Prompt: Give the count of lines in the records below that contain "html", with no other words.

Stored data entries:
________________________________________

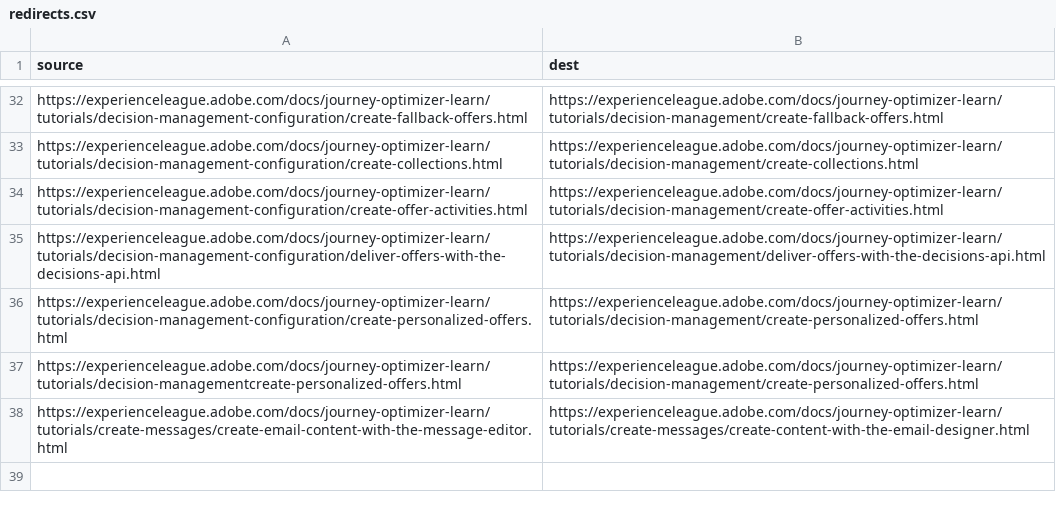
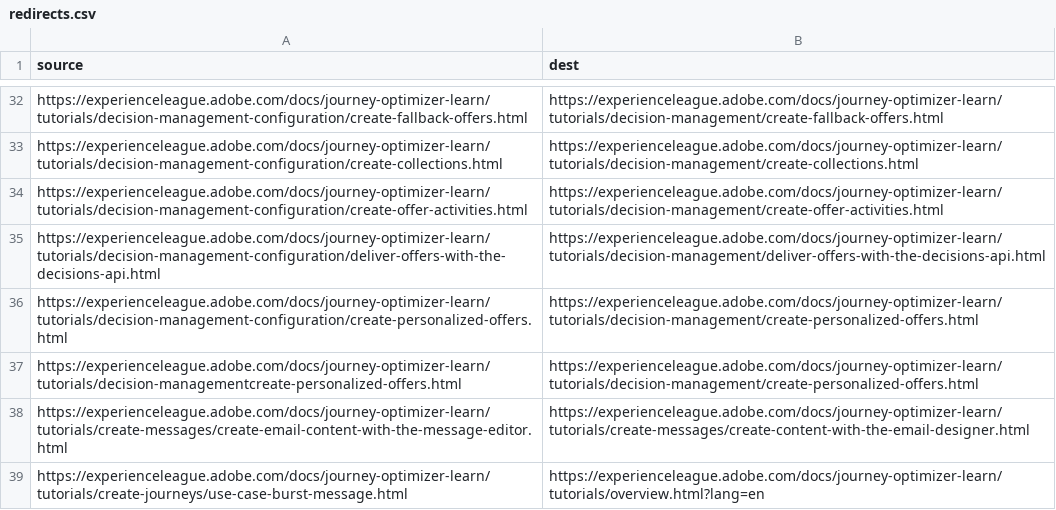
Before and after one commit to AdobeDocs/journey-optimizer-learn.ko-KR, a CSV file: redirects.csv, drawn as a sheet; only a part is shown, gaps mark what is left out.

Commit message:
Sync non localizable files triggered by manual translation kit

```diff
--- a/redirects.csv
+++ b/redirects.csv
@@ -38 +38,2 @@ https://experienceleague.adobe.com/docs/journey-optimizer-learn/tutorials/decisi
 https://experienceleague.adobe.com/docs/journey-optimizer-learn/tutorials/create-messages/create-email-content-with-the-message-editor.html,https://experienceleague.adobe.com/docs/journey-optimizer-learn/tutorials/create-messages/create-content-with-the-email-designer.html
+https://experienceleague.adobe.com/docs/journey-optimizer-learn/tutorials/create-journeys/use-case-burst-message.html,https://experienceleague.adobe.com/docs/journey-optimizer-learn/tutorials/overview.html?lang=en
```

________________________________________

Expected answer: 2